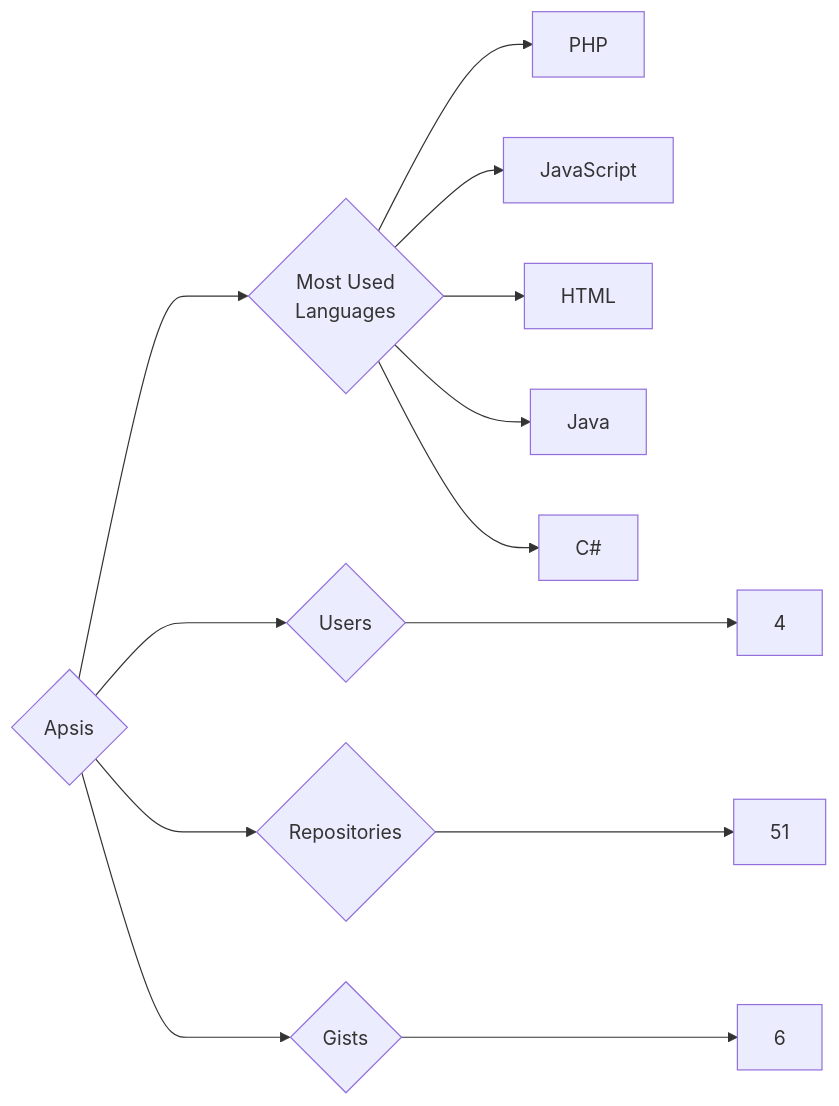
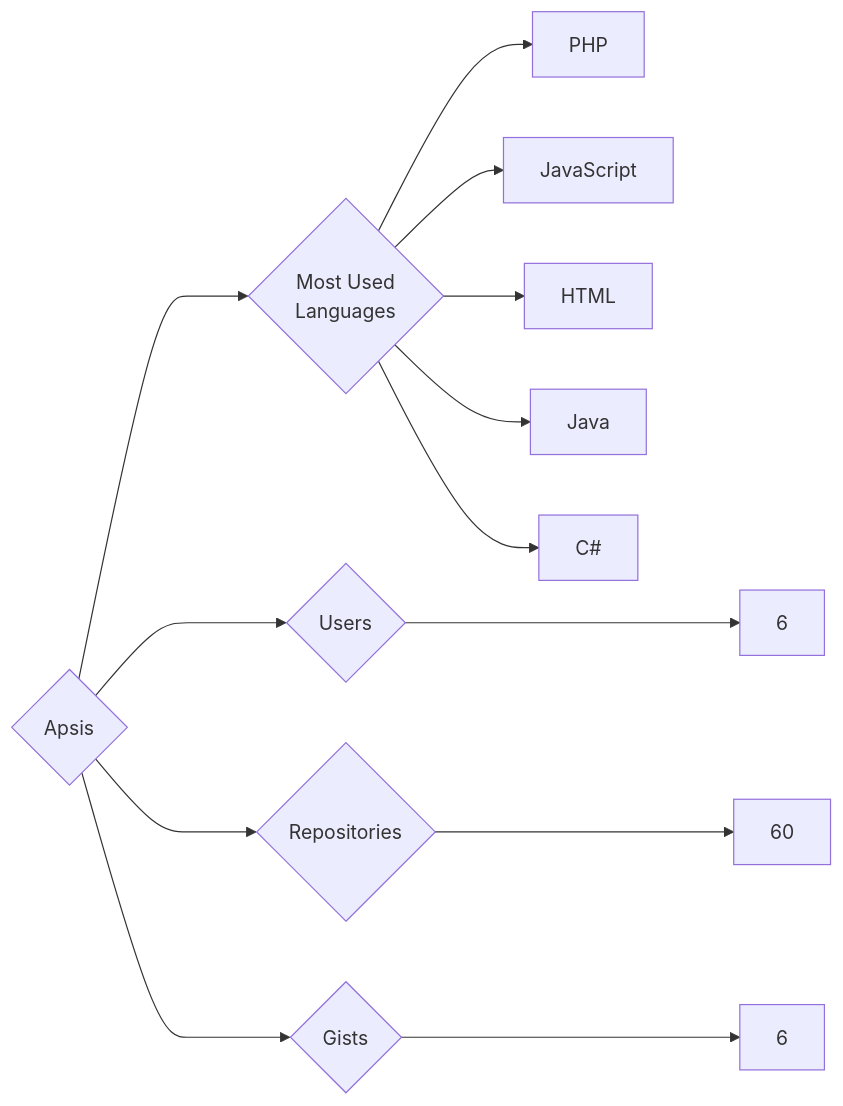
One commit to trickest/insiders changed the diagram in targets/Apsis/README.md. Above: the diagram before and after it, drawn with Mermaid. The commit also changed 783 other files, not shown here.

````diff
--- a/targets/Apsis/README.md
+++ b/targets/Apsis/README.md
@@ -3,13 +3,13 @@
 ```mermaid
 graph LR
 COMPANY_NAME{Apsis}
-COMPANY_NAME ---> U{Users} ---> UN[4]
-COMPANY_NAME ---> R{Repositories} ---> RN[51]
+COMPANY_NAME ---> U{Users} ---> UN[6]
+COMPANY_NAME ---> R{Repositories} ---> RN[60]
 COMPANY_NAME ---> G{Gists} ---> GN[6]
 COMPANY_NAME ---> ML{Most Used<br>Languages}
 ML --> PHP[PHP]
 ML --> JavaScript[JavaScript]
 ML --> HTML[HTML]
 ML --> Java[Java]
 ML --> C#[C#]
 ```
````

### WHAT TO WORK ON:
The result should be the same data as above, line for line, with the pictures gone.

### RESPONSE TO THIS TASK:
One commit to trickest/insiders changed the diagram in targets/Apsis/README.md. Above: the diagram before and after it, drawn with Mermaid. The commit also changed 783 other files, not shown here.

````diff
--- a/targets/Apsis/README.md
+++ b/targets/Apsis/README.md
@@ -3,13 +3,13 @@
 ```mermaid
 graph LR
 COMPANY_NAME{Apsis}
-COMPANY_NAME ---> U{Users} ---> UN[4]
-COMPANY_NAME ---> R{Repositories} ---> RN[51]
+COMPANY_NAME ---> U{Users} ---> UN[6]
+COMPANY_NAME ---> R{Repositories} ---> RN[60]
 COMPANY_NAME ---> G{Gists} ---> GN[6]
 COMPANY_NAME ---> ML{Most Used<br>Languages}
 ML --> PHP[PHP]
 ML --> JavaScript[JavaScript]
 ML --> HTML[HTML]
 ML --> Java[Java]
 ML --> C#[C#]
 ```
````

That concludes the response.